Armed with the technical skills she learned at MuchMusic, her charming on-screen (and off-screen) personality and passion for cooking, now Toyota is unstoppable.
Her next challenge is compiling a cookbook slated to come out in the New Year, filled with recipes, photos and personal anecdotes like her blog.
“I never thought I would make a book. A book wasn’t on my ‘to do list,’ or bucket list, probably because just the magnitude of the project freaked me out and I was like I don’t know if I want to do that,” says Toyota.
“But not only is it the logical next step, I think it’s really incredible creative thing for me to dive into. If I can do this, then I can literally do anything, I think.”
Check out hotforfoodblog.com for more recipes like the once below.
In June we have the annual Toyota family picnic. It’s lots of fun and there’s lots of Japanese food but of course, nothing for a vegan.
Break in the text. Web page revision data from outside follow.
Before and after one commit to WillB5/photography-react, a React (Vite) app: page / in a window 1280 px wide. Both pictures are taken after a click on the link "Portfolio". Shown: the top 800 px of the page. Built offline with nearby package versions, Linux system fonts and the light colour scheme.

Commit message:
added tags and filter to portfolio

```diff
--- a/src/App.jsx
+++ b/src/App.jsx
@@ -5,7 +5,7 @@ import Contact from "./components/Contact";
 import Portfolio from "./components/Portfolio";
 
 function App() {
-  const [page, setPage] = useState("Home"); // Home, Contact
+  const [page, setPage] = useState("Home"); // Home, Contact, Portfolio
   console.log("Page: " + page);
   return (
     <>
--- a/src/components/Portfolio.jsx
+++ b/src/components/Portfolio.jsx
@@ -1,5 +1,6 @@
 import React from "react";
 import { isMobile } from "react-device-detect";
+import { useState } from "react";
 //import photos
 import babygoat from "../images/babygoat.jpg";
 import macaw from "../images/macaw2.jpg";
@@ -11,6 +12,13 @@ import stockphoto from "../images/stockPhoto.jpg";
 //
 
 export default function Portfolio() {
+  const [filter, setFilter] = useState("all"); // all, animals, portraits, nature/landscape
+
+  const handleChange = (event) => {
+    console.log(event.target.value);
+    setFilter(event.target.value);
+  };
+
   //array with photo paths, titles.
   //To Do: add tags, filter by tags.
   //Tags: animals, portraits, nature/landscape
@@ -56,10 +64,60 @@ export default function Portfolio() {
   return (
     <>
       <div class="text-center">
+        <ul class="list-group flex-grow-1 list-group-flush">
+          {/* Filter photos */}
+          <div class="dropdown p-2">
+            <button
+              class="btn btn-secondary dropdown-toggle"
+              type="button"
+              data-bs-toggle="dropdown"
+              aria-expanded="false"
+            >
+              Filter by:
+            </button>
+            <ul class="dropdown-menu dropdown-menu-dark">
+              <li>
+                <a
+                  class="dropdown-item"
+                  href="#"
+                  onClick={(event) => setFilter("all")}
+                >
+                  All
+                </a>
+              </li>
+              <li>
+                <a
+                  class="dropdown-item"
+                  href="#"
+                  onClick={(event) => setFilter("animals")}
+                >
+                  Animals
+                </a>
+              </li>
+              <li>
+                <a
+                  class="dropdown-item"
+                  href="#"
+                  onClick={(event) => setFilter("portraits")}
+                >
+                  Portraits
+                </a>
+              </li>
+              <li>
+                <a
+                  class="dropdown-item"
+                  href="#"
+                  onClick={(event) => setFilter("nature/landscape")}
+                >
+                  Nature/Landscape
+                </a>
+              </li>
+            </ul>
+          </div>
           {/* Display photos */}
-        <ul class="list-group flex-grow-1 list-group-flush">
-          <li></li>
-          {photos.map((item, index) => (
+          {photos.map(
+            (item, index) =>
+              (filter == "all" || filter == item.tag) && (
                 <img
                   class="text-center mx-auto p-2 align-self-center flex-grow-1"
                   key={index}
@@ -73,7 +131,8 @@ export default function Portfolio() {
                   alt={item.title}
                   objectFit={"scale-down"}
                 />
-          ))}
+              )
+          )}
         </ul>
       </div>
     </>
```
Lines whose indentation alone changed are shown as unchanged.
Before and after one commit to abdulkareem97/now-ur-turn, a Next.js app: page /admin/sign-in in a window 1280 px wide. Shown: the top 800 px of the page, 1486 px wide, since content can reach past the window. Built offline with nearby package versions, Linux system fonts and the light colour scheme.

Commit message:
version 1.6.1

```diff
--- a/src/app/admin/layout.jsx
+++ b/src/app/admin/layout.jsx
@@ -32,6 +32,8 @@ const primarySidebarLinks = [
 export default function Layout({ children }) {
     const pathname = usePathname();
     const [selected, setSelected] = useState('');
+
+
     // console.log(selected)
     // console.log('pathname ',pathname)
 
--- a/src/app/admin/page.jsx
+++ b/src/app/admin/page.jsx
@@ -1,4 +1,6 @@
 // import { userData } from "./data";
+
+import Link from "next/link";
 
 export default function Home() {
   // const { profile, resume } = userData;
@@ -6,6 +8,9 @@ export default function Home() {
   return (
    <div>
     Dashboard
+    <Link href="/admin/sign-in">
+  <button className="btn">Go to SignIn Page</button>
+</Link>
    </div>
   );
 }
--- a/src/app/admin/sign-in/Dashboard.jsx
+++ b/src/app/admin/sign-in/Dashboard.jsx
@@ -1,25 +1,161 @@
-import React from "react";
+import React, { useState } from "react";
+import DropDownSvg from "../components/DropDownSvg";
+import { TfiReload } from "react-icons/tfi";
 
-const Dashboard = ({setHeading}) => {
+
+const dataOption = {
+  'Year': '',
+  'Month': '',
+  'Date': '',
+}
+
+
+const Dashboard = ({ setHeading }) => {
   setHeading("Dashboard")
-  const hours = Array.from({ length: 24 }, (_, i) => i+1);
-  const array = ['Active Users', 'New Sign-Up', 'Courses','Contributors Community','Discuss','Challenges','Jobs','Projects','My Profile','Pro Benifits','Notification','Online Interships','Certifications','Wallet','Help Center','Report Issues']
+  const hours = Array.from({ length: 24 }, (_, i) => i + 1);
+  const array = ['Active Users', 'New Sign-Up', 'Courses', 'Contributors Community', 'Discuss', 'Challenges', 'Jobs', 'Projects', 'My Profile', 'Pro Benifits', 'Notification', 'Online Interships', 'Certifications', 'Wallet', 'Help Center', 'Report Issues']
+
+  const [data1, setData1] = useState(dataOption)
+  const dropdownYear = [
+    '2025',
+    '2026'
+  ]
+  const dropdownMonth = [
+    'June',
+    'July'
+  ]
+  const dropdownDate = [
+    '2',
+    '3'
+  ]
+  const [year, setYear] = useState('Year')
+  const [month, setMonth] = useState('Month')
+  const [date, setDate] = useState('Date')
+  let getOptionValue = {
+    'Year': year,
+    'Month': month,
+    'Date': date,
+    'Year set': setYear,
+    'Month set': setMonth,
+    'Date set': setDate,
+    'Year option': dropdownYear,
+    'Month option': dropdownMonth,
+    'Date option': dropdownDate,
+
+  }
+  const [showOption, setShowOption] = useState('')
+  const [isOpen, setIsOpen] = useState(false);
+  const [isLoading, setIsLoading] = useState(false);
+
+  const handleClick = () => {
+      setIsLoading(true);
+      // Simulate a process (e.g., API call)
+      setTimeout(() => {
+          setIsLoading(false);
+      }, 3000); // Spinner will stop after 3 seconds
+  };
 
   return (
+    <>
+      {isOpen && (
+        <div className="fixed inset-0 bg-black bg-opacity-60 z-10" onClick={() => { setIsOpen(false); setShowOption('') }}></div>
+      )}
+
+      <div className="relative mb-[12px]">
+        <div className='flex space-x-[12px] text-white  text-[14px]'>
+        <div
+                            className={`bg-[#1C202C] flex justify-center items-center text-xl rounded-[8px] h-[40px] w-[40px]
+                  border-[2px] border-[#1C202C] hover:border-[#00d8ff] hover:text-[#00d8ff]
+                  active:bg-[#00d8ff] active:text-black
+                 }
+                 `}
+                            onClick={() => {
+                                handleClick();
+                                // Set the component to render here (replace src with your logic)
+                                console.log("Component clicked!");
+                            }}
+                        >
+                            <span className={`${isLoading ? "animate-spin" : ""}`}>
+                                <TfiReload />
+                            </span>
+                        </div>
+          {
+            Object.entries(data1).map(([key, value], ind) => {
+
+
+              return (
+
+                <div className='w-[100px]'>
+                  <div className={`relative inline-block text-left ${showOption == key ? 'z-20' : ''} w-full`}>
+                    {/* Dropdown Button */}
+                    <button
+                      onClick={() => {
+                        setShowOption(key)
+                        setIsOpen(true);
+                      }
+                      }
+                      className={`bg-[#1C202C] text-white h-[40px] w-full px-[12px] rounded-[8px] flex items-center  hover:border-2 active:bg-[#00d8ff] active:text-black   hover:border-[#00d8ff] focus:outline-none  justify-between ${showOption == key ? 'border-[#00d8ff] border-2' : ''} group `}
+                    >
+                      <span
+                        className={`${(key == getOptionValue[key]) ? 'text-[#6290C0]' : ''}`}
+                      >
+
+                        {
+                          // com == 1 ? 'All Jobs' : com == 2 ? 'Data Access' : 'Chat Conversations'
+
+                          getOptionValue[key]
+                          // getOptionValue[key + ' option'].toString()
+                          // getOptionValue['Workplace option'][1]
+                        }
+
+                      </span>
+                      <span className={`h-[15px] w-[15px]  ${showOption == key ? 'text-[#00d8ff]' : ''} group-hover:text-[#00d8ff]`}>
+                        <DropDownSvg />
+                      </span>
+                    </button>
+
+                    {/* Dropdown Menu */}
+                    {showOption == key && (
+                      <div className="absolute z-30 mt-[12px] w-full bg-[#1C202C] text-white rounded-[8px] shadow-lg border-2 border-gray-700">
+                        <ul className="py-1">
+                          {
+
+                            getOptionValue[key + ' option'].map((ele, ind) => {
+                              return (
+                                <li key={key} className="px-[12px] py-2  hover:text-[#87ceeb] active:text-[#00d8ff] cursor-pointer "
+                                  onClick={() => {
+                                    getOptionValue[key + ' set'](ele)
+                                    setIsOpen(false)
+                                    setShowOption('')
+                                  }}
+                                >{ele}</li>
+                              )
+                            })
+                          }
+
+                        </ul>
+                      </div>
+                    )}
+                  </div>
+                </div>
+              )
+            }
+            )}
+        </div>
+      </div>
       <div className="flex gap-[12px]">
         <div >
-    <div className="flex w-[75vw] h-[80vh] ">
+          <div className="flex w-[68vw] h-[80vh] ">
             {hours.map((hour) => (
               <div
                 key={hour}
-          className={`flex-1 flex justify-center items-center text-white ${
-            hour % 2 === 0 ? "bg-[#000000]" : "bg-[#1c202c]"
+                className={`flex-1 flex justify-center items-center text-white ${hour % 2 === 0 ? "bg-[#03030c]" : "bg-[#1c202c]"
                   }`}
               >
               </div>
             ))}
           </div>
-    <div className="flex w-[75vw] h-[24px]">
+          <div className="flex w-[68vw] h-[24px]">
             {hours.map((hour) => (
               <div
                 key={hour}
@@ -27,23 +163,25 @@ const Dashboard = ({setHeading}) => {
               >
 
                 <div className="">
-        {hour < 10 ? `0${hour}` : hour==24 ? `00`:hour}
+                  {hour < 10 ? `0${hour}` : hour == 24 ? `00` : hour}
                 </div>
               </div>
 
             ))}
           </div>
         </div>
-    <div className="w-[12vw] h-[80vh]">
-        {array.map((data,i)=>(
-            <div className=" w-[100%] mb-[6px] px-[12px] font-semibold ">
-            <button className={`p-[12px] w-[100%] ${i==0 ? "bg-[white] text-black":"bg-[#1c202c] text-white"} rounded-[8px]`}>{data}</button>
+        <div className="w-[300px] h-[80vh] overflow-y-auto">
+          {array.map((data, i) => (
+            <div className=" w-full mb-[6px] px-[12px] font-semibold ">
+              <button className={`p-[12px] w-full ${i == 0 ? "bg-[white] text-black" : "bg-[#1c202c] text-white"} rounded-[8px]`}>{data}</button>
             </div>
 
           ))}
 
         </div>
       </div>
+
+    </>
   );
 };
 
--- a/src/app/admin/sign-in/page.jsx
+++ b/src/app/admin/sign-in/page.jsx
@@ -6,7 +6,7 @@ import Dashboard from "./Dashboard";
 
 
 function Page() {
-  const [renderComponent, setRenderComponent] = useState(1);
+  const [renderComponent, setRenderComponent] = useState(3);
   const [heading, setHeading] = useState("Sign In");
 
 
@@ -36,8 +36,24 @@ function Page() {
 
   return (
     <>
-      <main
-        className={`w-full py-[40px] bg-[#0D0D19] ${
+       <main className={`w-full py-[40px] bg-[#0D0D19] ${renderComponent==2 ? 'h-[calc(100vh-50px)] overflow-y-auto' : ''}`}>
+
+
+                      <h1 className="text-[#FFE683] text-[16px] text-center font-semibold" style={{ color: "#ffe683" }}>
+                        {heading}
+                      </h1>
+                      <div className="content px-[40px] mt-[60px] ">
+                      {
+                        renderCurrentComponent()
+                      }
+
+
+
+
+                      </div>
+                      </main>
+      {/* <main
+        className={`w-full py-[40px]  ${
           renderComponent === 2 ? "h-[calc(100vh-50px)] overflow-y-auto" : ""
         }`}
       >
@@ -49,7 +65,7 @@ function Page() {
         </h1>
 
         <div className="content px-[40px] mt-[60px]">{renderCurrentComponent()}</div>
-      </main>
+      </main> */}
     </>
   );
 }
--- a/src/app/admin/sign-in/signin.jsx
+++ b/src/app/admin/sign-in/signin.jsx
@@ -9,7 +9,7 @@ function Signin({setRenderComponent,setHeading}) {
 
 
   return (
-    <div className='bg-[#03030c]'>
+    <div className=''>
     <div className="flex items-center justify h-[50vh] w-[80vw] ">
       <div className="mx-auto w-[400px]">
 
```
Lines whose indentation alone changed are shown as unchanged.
I’ve never really made traditional Japanese food before, but this was the perfect opportunity to try and veganize one of my favourite Japanese dishes and then fool the family. Yakisoba would normally have oyster sauce, chicken, and sometimes even egg noodles. This vegan version totally fooled everyone and it was a delicious hit!
Yakisoba sauce ingredients
3 tbsp vegan Worcestershire sauce
4 tbsp vegetarian oyster sauce
1 tbsp maple syrup
1 tbsp Sriracha
1 tbsp rice wine vinegar
1/4 C grapeseed oil
In a sauce pan on medium-low heat, whisk together all of the ingredients. Continue whisking until the sauce is brought to a low simmer, then remove from heat and set aside.
(makes 6-8 servings):
250 g buckwheat noodles (1 package of king soba)
3 tbsp grapeseed oil
1/2 yellow onion, thinly sliced
12 oz. veggie chicken strips (2 packages of Yves meatless chicken strips or approx. 2 C)
3 cloves of garlic, minced
2 C shitake mushrooms, sliced
1 C sliced carrot
2 C chopped savoy cabbage (approx. half of the head)
2 C bean sprouts
1 tbsp grated fresh ginger
3 tbsp crushed roasted seaweed
Chop all of your veggies in advance and have everything prepared and ready to stir fry.
Bring a pot of water to a boil for the noodles. Cook for 5-6 minutes, then drain, and run under cool water using your hands to rinse and separate the noodles.
Heat 3 tbsp of grapeseed oil in a wok (or large frying pan) to medium-high heat.
Fry your yellow onion for 3 minutes. Then add in minced garlic and the veggie chicken strips.
Brown up the veggie chicken strips in the pan for approx. 6-8 minutes, then add in your veggies and grated ginger.
Stir fry everything for another 6-7 minutes or until the cabbage, mushrooms, carrots, and bean sprouts are softened but not over cooked. During this cook time you might need to add 1 more tablespoon of grapeseed oil if things are sticking to the pan.
Lower the heat to medium and toss in the noodles and the yakisoba sauce, stir frying everything in the wok for another 3-4 minutes.
Place yakisoba in a serving dish and top with crushed roasted seaweed.